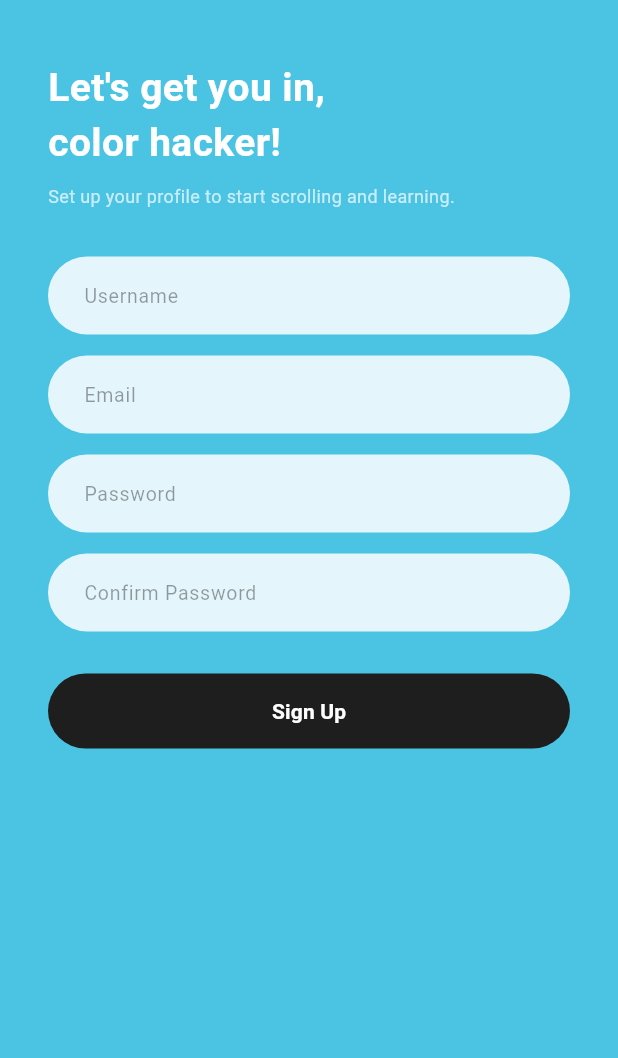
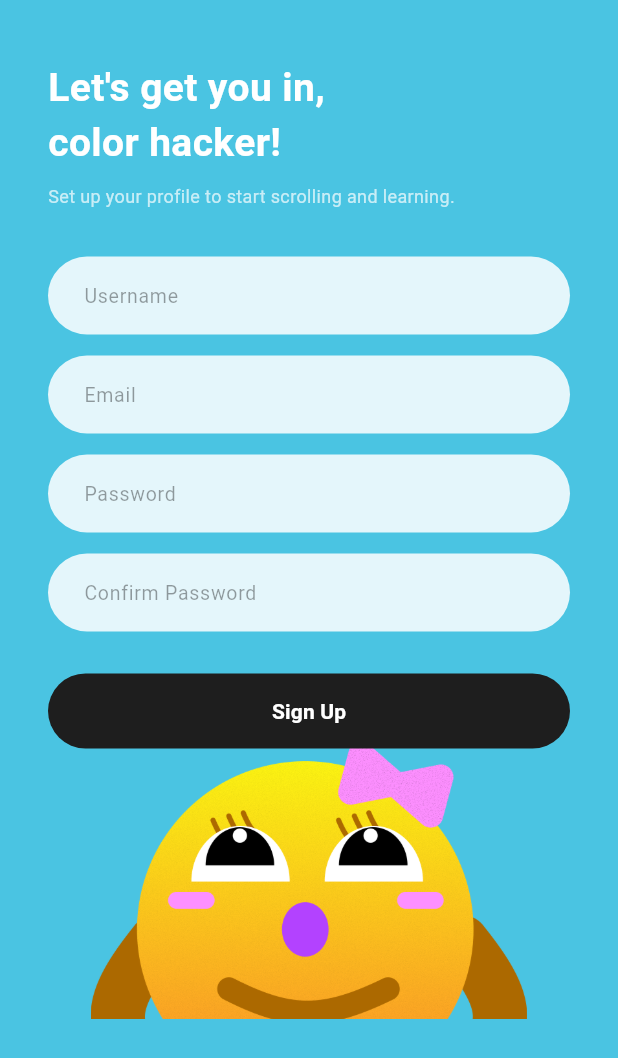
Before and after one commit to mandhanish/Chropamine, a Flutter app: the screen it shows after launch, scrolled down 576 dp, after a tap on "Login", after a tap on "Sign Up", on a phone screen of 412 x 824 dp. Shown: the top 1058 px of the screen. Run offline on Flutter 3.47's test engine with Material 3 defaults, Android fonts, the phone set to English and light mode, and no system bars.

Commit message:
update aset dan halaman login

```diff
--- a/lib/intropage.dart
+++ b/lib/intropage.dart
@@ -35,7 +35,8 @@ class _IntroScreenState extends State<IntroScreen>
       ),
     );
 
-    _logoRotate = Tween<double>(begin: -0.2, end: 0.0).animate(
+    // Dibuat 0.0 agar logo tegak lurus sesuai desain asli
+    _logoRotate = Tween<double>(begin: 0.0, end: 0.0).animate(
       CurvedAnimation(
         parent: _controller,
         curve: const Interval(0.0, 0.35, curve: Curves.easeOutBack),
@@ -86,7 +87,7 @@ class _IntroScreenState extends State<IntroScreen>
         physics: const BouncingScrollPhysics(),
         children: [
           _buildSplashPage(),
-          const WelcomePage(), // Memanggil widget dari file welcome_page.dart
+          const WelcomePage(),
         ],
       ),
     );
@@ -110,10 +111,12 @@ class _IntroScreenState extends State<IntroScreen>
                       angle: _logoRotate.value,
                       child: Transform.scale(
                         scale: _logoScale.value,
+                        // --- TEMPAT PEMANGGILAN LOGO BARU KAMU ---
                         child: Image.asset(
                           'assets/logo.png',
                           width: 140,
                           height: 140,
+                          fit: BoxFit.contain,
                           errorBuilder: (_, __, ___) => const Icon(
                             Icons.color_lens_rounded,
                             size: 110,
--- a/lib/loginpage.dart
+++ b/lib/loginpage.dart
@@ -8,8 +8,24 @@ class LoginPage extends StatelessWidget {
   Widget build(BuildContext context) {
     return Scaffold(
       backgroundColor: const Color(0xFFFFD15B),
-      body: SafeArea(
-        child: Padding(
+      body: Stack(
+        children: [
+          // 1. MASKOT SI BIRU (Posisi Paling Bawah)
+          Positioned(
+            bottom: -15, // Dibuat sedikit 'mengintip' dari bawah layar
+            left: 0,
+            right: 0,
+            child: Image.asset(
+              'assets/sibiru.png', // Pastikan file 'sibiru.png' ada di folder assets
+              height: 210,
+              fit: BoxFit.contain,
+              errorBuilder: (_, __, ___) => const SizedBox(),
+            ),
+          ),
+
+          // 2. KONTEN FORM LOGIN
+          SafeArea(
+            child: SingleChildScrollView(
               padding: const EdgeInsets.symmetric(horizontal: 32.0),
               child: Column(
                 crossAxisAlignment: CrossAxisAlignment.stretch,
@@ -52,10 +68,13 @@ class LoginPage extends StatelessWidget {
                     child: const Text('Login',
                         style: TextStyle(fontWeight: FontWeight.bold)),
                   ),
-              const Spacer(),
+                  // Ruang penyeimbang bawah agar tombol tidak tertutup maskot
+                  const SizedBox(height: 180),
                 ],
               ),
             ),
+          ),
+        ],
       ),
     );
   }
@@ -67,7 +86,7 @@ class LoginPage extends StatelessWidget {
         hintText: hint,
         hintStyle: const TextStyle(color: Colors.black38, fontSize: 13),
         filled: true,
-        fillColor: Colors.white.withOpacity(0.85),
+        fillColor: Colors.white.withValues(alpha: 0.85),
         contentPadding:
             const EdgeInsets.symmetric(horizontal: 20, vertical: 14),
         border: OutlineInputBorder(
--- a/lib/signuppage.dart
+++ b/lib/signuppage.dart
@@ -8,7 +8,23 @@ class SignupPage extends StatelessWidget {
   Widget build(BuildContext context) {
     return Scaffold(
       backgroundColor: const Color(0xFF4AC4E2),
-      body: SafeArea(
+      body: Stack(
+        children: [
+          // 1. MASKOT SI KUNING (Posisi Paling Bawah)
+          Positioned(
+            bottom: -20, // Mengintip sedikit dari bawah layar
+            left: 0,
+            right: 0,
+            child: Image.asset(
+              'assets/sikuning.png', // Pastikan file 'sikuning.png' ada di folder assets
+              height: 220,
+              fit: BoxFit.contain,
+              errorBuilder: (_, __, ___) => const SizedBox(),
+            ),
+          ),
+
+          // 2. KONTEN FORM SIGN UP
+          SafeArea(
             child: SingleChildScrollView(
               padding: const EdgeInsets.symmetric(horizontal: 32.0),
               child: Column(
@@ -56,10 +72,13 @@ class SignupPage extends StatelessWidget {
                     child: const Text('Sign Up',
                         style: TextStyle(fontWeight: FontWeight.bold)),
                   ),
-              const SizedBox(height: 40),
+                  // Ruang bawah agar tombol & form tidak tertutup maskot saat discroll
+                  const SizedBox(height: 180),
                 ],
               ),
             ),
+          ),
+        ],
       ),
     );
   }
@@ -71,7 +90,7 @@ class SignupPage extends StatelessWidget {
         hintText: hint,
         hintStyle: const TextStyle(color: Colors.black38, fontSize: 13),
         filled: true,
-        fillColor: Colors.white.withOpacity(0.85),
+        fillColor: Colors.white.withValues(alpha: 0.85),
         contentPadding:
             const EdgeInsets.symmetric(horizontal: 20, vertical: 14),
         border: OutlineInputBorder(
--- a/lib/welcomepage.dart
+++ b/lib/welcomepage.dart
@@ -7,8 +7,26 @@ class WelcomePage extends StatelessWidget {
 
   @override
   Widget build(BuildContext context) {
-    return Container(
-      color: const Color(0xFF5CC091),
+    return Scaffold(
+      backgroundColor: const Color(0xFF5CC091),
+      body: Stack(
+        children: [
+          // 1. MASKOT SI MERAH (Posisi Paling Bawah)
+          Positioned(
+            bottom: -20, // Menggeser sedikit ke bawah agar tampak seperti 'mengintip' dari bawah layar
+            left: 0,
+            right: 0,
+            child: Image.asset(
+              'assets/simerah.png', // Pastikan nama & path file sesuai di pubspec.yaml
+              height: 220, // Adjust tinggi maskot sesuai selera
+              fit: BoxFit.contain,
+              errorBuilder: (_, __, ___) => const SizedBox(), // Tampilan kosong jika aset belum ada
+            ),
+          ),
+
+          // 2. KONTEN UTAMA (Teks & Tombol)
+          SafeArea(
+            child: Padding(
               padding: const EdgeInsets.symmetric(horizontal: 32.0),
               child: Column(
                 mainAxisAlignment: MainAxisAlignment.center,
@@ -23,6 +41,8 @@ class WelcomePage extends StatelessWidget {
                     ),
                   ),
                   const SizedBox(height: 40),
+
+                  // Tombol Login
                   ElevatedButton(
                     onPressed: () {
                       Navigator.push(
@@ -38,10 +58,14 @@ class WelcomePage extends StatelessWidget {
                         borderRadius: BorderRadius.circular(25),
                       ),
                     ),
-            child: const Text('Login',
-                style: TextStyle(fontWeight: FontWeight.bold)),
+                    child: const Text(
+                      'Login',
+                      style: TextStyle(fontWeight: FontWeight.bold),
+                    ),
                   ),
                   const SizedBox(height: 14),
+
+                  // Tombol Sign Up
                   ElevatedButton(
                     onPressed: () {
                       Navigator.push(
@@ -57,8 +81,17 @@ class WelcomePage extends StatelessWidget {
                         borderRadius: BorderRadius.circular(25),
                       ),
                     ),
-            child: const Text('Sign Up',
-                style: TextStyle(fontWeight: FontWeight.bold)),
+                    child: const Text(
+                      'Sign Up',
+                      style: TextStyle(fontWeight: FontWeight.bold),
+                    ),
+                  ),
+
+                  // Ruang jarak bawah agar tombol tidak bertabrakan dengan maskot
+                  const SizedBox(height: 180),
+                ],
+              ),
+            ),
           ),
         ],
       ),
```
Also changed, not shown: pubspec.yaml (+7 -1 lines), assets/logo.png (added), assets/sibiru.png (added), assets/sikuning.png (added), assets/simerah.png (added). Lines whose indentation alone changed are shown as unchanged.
* * *
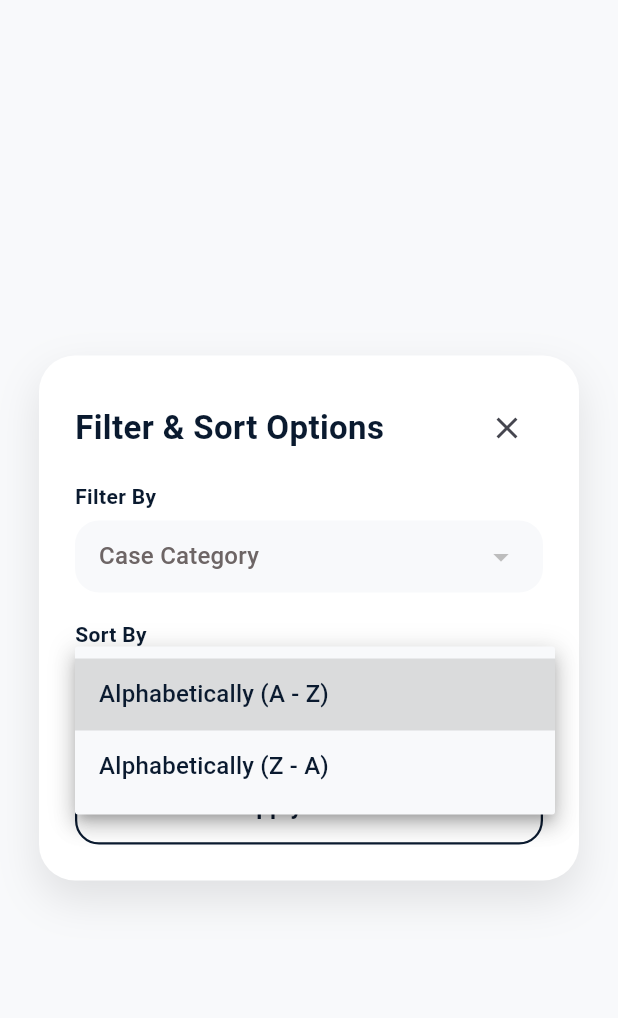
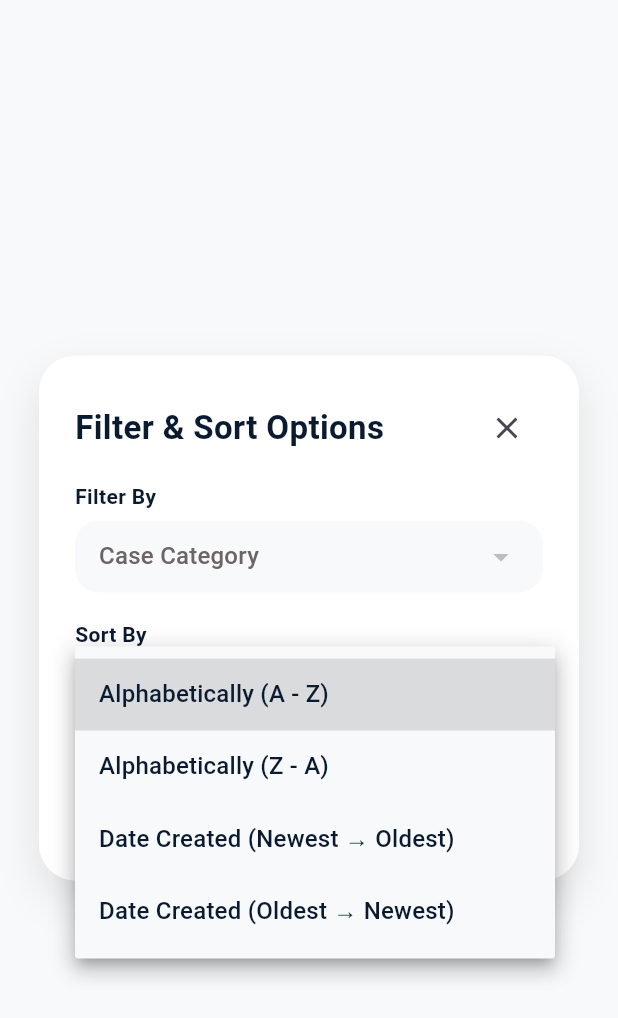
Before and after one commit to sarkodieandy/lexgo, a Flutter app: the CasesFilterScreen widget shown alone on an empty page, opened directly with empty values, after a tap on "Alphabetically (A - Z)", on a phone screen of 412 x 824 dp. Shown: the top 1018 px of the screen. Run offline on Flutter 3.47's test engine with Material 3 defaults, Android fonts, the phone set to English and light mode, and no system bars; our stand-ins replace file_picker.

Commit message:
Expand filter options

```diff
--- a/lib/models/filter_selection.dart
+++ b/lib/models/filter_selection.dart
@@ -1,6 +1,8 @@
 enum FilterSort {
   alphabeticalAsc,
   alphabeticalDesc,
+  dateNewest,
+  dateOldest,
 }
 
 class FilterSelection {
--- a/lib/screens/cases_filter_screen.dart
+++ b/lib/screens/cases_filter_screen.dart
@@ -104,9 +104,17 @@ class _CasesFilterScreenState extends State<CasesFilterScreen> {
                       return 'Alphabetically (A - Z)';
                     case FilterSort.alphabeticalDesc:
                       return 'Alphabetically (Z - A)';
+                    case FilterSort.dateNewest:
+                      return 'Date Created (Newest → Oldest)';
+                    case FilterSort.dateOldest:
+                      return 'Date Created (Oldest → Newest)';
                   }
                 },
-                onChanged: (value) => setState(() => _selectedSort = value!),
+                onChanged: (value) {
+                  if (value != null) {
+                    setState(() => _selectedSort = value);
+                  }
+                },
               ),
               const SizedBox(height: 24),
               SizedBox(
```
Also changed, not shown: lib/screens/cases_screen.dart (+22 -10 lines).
---
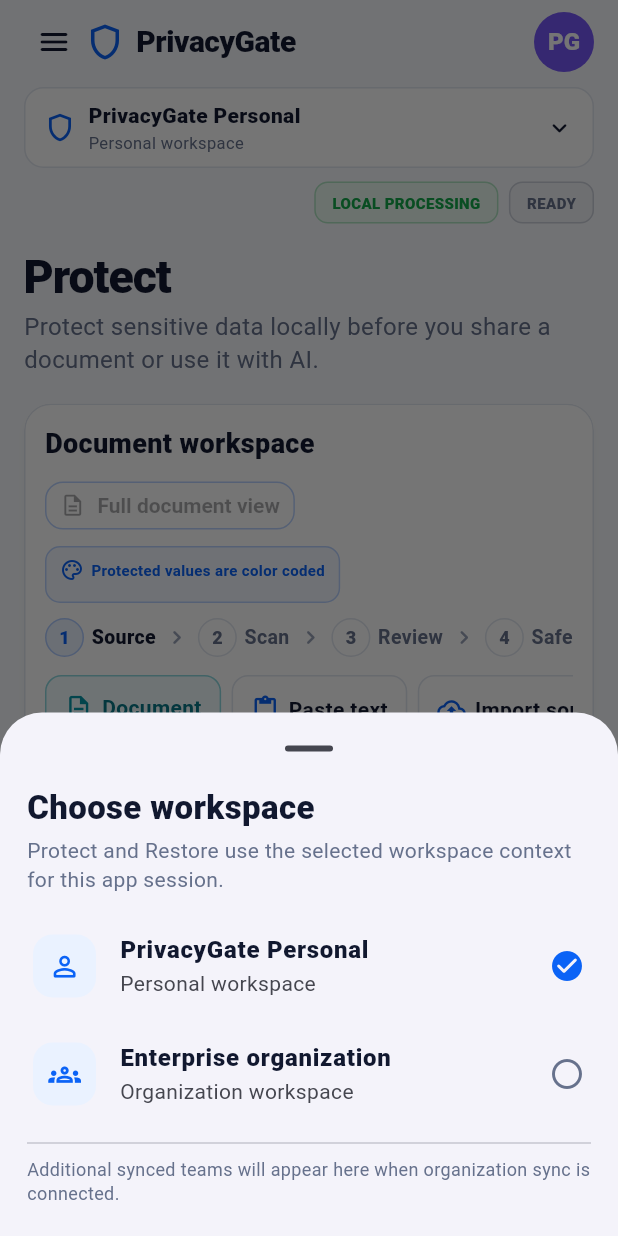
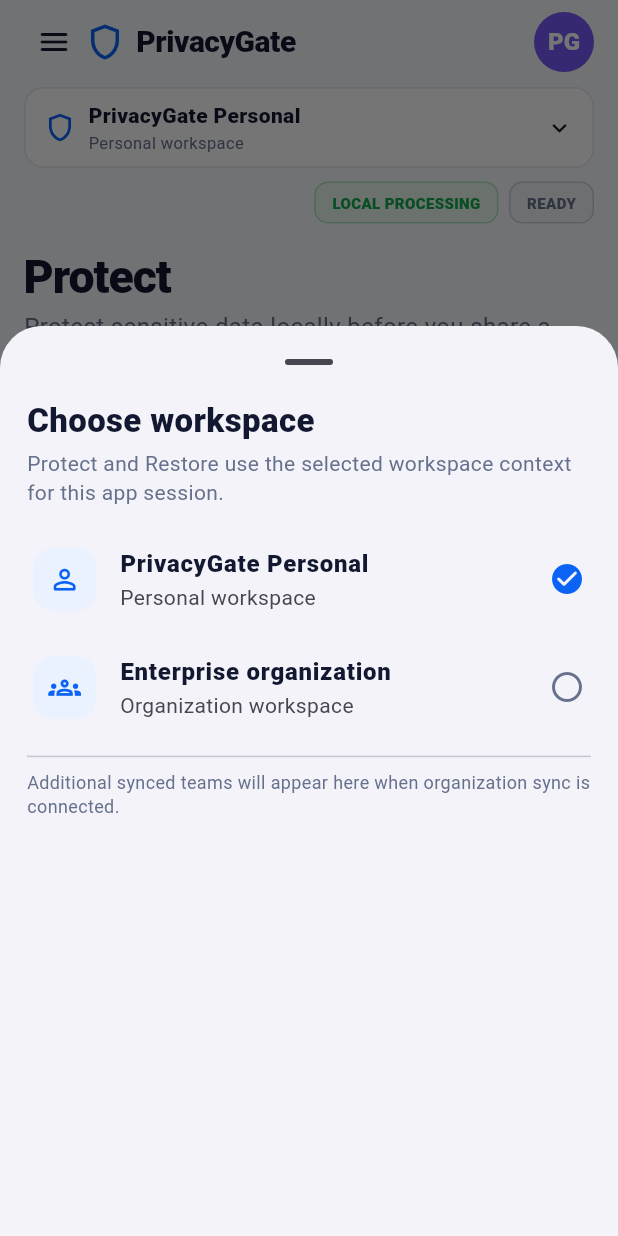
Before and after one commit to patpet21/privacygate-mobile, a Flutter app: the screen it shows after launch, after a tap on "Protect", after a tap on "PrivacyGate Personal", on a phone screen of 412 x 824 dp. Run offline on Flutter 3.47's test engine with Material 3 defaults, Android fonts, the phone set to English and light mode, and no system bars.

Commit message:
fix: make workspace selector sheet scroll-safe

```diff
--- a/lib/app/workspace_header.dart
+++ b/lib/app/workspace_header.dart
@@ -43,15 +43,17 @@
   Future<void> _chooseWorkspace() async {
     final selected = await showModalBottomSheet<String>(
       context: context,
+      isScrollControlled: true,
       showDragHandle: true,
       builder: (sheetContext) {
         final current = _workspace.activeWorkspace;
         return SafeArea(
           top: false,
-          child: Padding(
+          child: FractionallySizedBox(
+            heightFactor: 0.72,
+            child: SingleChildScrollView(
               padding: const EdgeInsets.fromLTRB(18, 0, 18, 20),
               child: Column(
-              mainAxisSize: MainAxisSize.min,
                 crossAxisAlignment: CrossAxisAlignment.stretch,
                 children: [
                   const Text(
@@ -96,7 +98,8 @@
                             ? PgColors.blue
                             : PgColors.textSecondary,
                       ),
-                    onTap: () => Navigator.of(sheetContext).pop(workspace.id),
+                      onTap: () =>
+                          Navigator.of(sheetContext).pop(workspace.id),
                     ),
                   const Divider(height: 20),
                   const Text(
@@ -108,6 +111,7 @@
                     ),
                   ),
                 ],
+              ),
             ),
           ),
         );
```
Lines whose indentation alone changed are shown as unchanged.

*Work required*
Filtering the entries above by the word "return", copy each line that matches.

*Answer to this exercise*
     return Scaffold(
     return Scaffold(
-    return Container(
+    return Scaffold(
                       return 'Alphabetically (A - Z)';
                       return 'Alphabetically (Z - A)';
+                      return 'Date Created (Newest → Oldest)';
+                      return 'Date Created (Oldest → Newest)';
         return SafeArea(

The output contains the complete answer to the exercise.